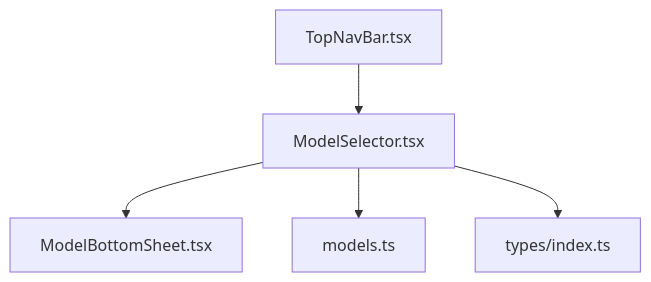
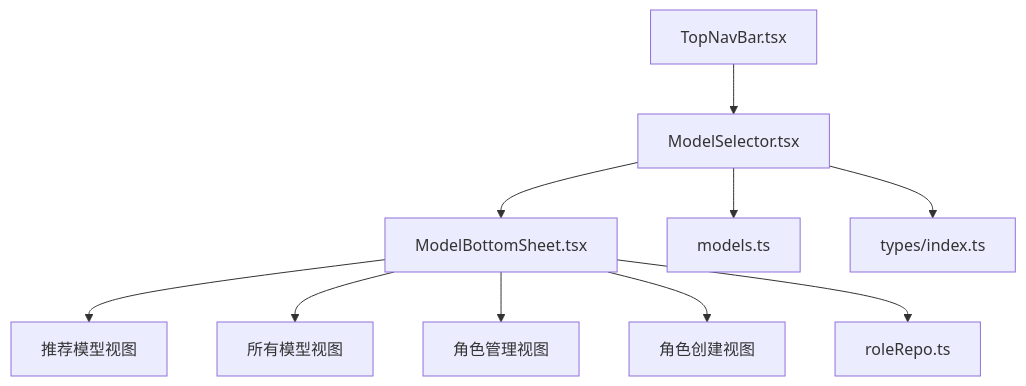
Before and after one commit to billye220670/AIShop: the first of 3 diagrams in .qoder/repowiki/zh/content/核心组件/模型选择器 ModelSelector.md, drawn with Mermaid. The commit also changed other lines of this file and 32 other files, not shown here.

````diff
--- a/.qoder/repowiki/zh/content/核心组件/模型选择器 ModelSelector.md
+++ b/.qoder/repowiki/zh/content/核心组件/模型选择器 ModelSelector.md
@@ -44,7 +58,12 @@
 ```mermaid
 graph TB
 A["TopNavBar.tsx"] --> B["ModelSelector.tsx"]
 B --> C["ModelBottomSheet.tsx"]
-B --> D["models.ts"]
-B --> E["types/index.ts"]
+C --> D["推荐模型视图"]
+C --> E["所有模型视图"]
+C --> F["角色管理视图"]
+C --> G["角色创建视图"]
+B --> H["models.ts"]
+B --> I["types/index.ts"]
+C --> J["roleRepo.ts"]
 ```
````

### WHAT NEEDS TO BE DONE
Once the images are dropped, set down the remaining material word for word.

### EXERCISE RESULT
Before and after one commit to billye220670/AIShop: the first of 3 diagrams in .qoder/repowiki/zh/content/核心组件/模型选择器 ModelSelector.md, drawn with Mermaid. The commit also changed other lines of this file and 32 other files, not shown here.

````diff
--- a/.qoder/repowiki/zh/content/核心组件/模型选择器 ModelSelector.md
+++ b/.qoder/repowiki/zh/content/核心组件/模型选择器 ModelSelector.md
@@ -44,7 +58,12 @@
 ```mermaid
 graph TB
 A["TopNavBar.tsx"] --> B["ModelSelector.tsx"]
 B --> C["ModelBottomSheet.tsx"]
-B --> D["models.ts"]
-B --> E["types/index.ts"]
+C --> D["推荐模型视图"]
+C --> E["所有模型视图"]
+C --> F["角色管理视图"]
+C --> G["角色创建视图"]
+B --> H["models.ts"]
+B --> I["types/index.ts"]
+C --> J["roleRepo.ts"]
 ```
````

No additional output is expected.